For a few years the new buzz word in training for resume writers is how to write a resume to get through the ATS system.
ATS is “applicant tracking system,” which is kind of like JibberJobber for the recruiter. They aren’t tracking a relationship with YOU as much as they are tracking specific job openings, who applies, and who gets to have an interview with a human.
I guess that is tracking you, kind of. But only as far as that specific opportunity goes. There is no relationship nurturing going on… it’s all about filling open jobs, and weeding out the high percentage of people who shouldn’t have applied in the first place.
You can imagine how resume writers want to write a resume that will get through the ATS, and eventually get to the live person. I haven’t completely wrapped my brain around the technology, but I’ve understood that most jobs people are hired for are with companies that are smaller, and might not even know what ATS means. I’ve focused my advice more on networking into a job than on monkeying around with your resume to get it better (which I call “hiding from your job search,” since you can do that for days and weeks and not really get any closer to getting an interview).
But I keep my ears open to what the experts are saying, and am always looking for any information I can share with you. When I saw this article on LinkedIn from Louise Kursmark, I knew it would have important information. I think this is a super-important perspective because she is a well-known resume writer who has trained hundreds, maybe thousands, of resume writers. Louise gave me permission to repost her article here (original post)… I hope this helps you with your job search strategy today!
ATS: I Couldn’t Care Less
ATS – Applicant Tracking Systems – cause a lot of twitter and chatter among job seekers and resume writers.

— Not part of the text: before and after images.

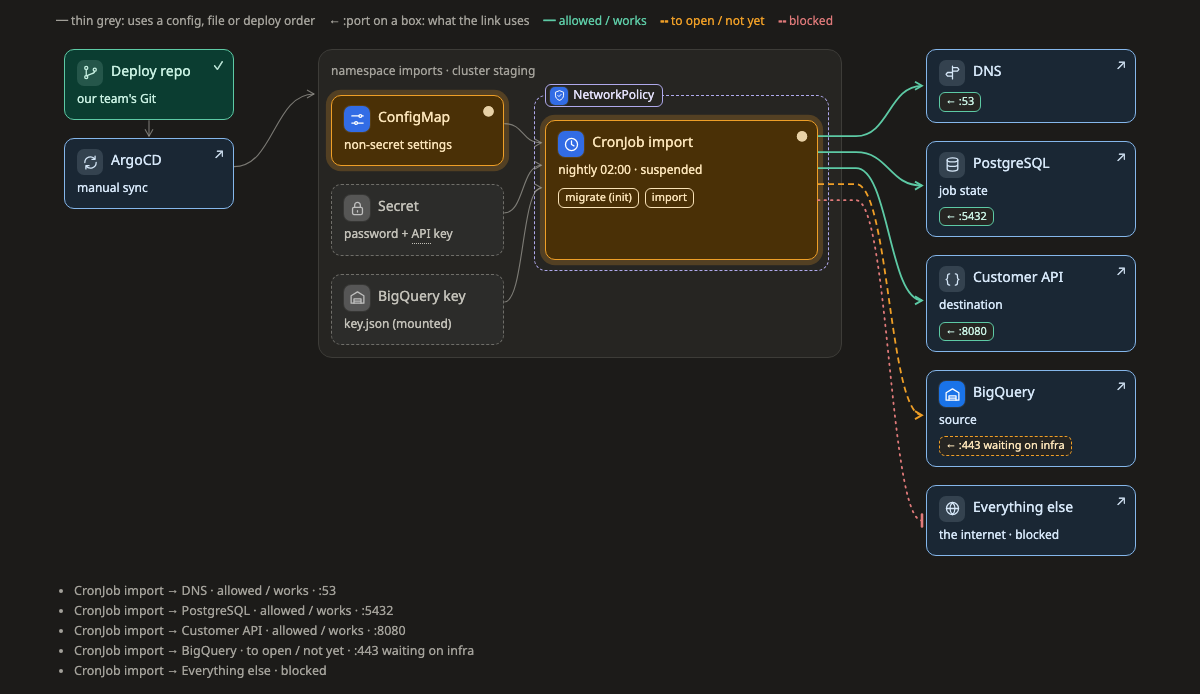
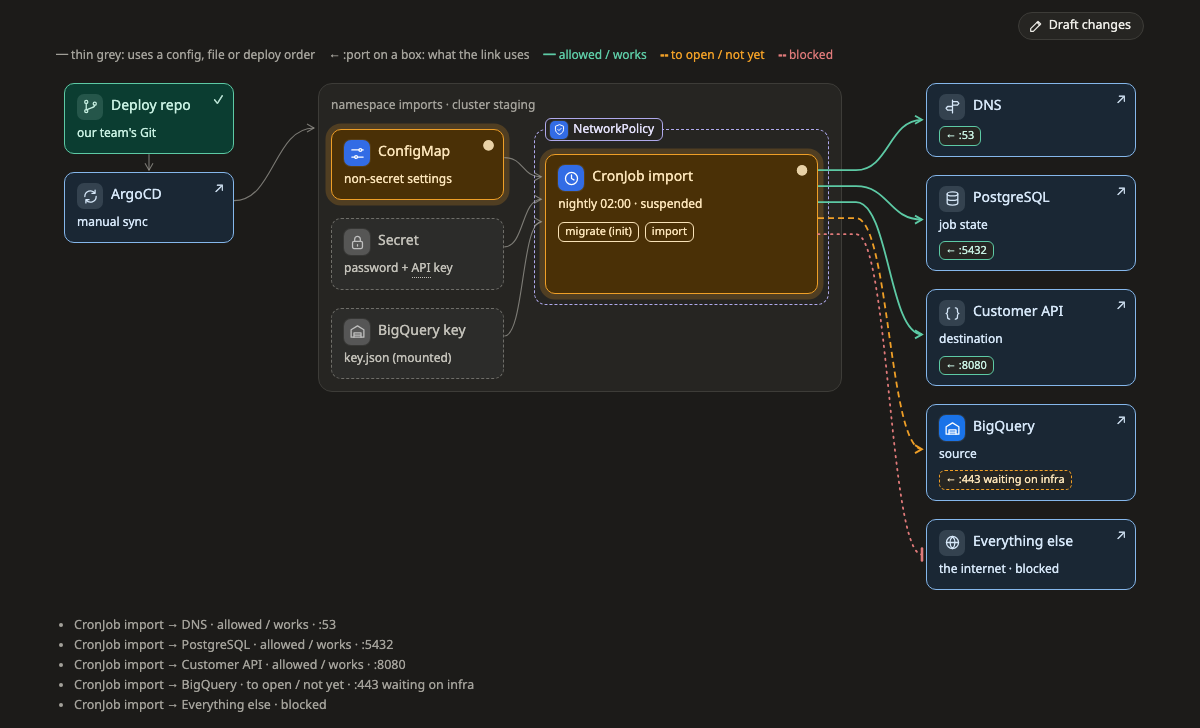
docs: new screenshots and GIFs, and a shot of draft mode

Changed region(s): [[0.0308, 0.0, 0.9558, 0.817], [0.0617, 0.8473, 0.37, 0.9683]]

diff --git a/README.md b/README.md
@@ -85,6 +85,8 @@ Type `/walkboard` and say what you want, or just ask in your own words:
 2. It writes the plan and gives you a link to a page on your machine.
 3. Click a box to see what it is, ask about it, or propose a change. 👉 and a purple bar mean it is your turn; **⋮** holds export, the theme and a short tour.
 4. To change a picture yourself, press **✎ Draft changes** above it: a toolbar appears at the bottom (keys V, B, Z, L, R, D; Escape leaves). Your changes are drawn dashed with a sign (+ ~ − ↦) and listed; **Ask the agent to review** sends them. Dragging a box outside draft mode only arranges the picture, unless you drop it into another zone.
+
+   <img src="docs/images/draft.png" alt="Draft mode on a map: a new RDS replica and a line drawn dashed with signs, the list of changes beside it and the toolbar at the bottom" width="720">
 5. Switch restating and commits under **Agent settings** at the top of the page. Switching does not wake the agent or cost tokens. Keep Claude Code open while you use the page: that is where the agent works.
 
 Boxes carry icons for what they are, with AWS, Google Cloud, Azure, Huawei Cloud, Kubernetes and on-prem parts in their own colours.
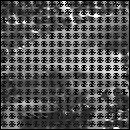
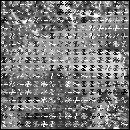
fix HOG

diff --git a/Question_61_70/myanswers/myans68.py b/Question_61_70/myanswers/myans68.py
@@ -13,7 +13,8 @@ def HOG(gray):
 
         gray = np.pad(gray, (1, 1), 'edge')
         gx = gray[1:Ver+1, 2:] - gray[1:Ver+1, :Hor]
-        gy = gray[2:, 1:Hor+1] - gray[:Ver, 1:Hor+1]
+        gy = gray[:Ver, 1:Hor+1] - gray[2:, 1:Hor+1]
+        #gy = gray[2:, 1:Hor+1] - gray[:Ver, 1:Hor+1]
         # keep from zero-dividing
         gx[gx == 0] = 1e-6
 
@@ -24,7 +25,7 @@ def HOG(gray):
         ang = np.arctan(gy / gx)
 
         # arctanは返り値(-2/pi, 2/pi)なので，負の値はpi回転
-        ang[ang < 0] += np.pi
+        ang[ang < 0] = np.pi + ang[ang < 0]
 
         return mag, ang
 
@@ -36,7 +37,7 @@ def HOG(gray):
             low = (np.pi * i) / 9
             high = (np.pi * (i + 1)) / 9
 
-            quantized_ang[np.where((ang >= low) & (ang < high))] = i + 1
+            quantized_ang[np.where((ang >= low) & (ang < high))] = i
 
         return quantized_ang
 
@@ -45,24 +46,30 @@ def HOG(gray):
 
         CELL_H = Hor // sell
         CELL_V = Ver // sell
+        N = sell
         hist = np.zeros((CELL_V, CELL_H, 9), dtype=np.float32)
-
+        for y in range(CELL_V):
+            for x in range(CELL_H):
+                for j in range(N):
+                    for i in range(N):
+                        hist[y, x, ang[y * N + j, x * N + i]] += mag[y * N + j, x * N + i]
+        
+        '''
         for x in range(Hor):
             hx = x // sell
             for y in range(Ver):
                 hy = y // sell
 
                 hist[hy, hx, ang[y, x]-1] += mag[y, x]
-
+        '''
         return hist
 
     def QuantizationHistogram(histogram, epsilon=1):
         Ver, Hor, Index = histogram.shape
 
-
         for x in range(Hor):
             for y in range(Ver):
-                histogram[y, x] = histogram[y, x] / np.sqrt(np.sum(histogram[max(y-1, 0) : min(y+2, Ver), max(x-1, 0) : min(x+2, Hor)]) + epsilon)
+                histogram[y, x] = histogram[y, x] / np.sqrt(np.sum(histogram[max(y-1, 0) : min(y+2, Ver), max(x-1, 0) : min(x+2, Hor)] ** 2) + epsilon)
 
         return hist
 
@@ -96,7 +103,8 @@ def DrawHOG(hist, gray, sell=8):
             y1 = iy
             y2 = iy
 
-            h = histogram[y, x] / np.sum(histogram)
+            h = histogram[y, x] / np.sum(histogram[y, x])
+            h /= h.max()
 
             for ind in range(Index):
                 angle = (ind * 20 + 10) / 180 * np.pi
@@ -106,12 +114,11 @@ def DrawHOG(hist, gray, sell=8):
                 ly = int(np.cos(angle) * (x2 - ix) - np.cos(angle) * (y2 - iy) + iy)
 
                 # color is HOG value
-                c = int(255. * h[..., ind])
+                c = int(255. * h[ind])
 
                 # draw line
                 cv2.line(gray, (lx, ly), (rx, ry), c, thickness=1)
     return gray
-
 
 img = cv2.imread("../imori.jpg").astype(np.float)
 gray = BGRtoGRAY(img)
@@ -119,6 +126,7 @@ gray = BGRtoGRAY(img)
 histogram = HOG(gray)
 
 result = DrawHOG(histogram, gray)
+result = result.astype(np.uint8)
 
 cv2.imwrite("myans_69.jpg", result)
 cv2.imshow("result", result)

diff --git a/Question_61_70/myanswers/myans66.py b/Question_61_70/myanswers/myans66.py
@@ -12,7 +12,7 @@ def HOG(gray):
 
         gray = np.pad(gray, (1, 1), 'edge')
         gx = gray[1:Ver+1, 2:] - gray[1:Ver+1, :Hor]
-        gy = gray[2:, 1:Hor+1] - gray[:Ver, 1:Hor+1]
+        gy = gray[:Ver, 1:Hor+1] - gray[2:, 1:Hor+1]
         # keep from zero-dividing
         gx[gx == 0] = 1e-6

I might even call it an obsession about finding the keywords, mimicking the job posting, and designing the document to get through the automated screener.
Personally, I think that obsession is a distraction from the real work of job search.
Even if your resume is a perfect match for the job posting, you have a very small chance of being chosen for an interview. That’s because your resume is one of dozens or even hundreds competing for just a handful of top slots. It’s likely at least a few other candidates will have qualifications that are slightly stronger or a background that’s just a bit closer to the ideal specified by the recruiter or employer.
So it’s easy to spend a lot of fruitless time trying to rise to the top of a very large pool. And when you don’t, you feel frustrated, discouraged, maybe even depressed and angry.
My advice: Have a keyword-rich, simply formatted resume that stands a reasonable chance of making it through the ATS. Then, spend less time applying to posted openings and more time getting referrals into the companies you’re interested in.
Use your network to find a connection, ask for an introduction, and start a dialogue. Rather than applying for a job, have a conversation about the company’s needs and how someone with your background might be able to help. Become a real person rather than a piece of paper or collection of keywords.
Chances are very good that you’ll be able to parlay many of those conversations into actual interviews for real jobs. Even if you don’t, you’ve built another strand in your web of connections that will ultimately lead you to your next job.
And isn’t it more satisfying to have a colleague-to-colleague business discussion than to be judged (and rejected) based on a mysterious set of keyword qualifications?
Thank you, Louise, for a real perspective and great advice! There really is no way around doing some of the hard work in the job search!
5 thoughts on “What Is an ATS? Should You Care? #jobsearch #resume”
I totally agree that the “human to human” side of your job search is the key, since most jobs aren’t obtained by applying to jobs online.
However, the reality is that many job seekers still rely on applying to jobs online as a major part of their job search, for one reason or another. If that’s true of you, you really do need an ATS-friendly resume.
Thanks for the comment Thea. My comments:
>> many job seekers still rely on applying to jobs online as a major part of their job search,
Let me suggest that, depending on the level of person, or position they are looking for, wasting time on applying to online jobs, and having it be a major part of their job search, will hinder them until they finally try to figure out why they aren’t getting anywhere.
In other words, that they choose to implement a strategy that might be totally wrong for them doesn’t mean we change the message in the original post… perhaps they need there own post titled “stop using job boards! You rally aren’t an exception!”
>> you really do need an ATS-friendly resume
Let me suggest that what Louise is talking about is indeed ATS-friendly.
It might not be completely ATS optimized (although stripping out things that supposedly choke an ATS, like graphics or whatever, and putting in keywords) it’s still ATS friendly.
Now an interesting post would be how to write an ATS optimized resume… want to do a guest post here?
I firmly believe that ATS are an after-the-fact hurdle, something you have to route a copy of your resume through _after_ you’ve talked to the right people in the organization. It doesn’t get you a job; its purpose is to screen OUT applicants, not let them in.
Sophie, I totally agree, in general.
Reminds me of the experience I had where I had a job offer and we’d had hours of talks/interviews… and then right before the end of it all the CFO says “oh yeah, you need to fill out an application…” It had been copied a few times and looked like a McDonalds application, but it had a lot of re-copied dark stuff …
The formalities + human nature = craziness in the job search 🙂
Comments are closed.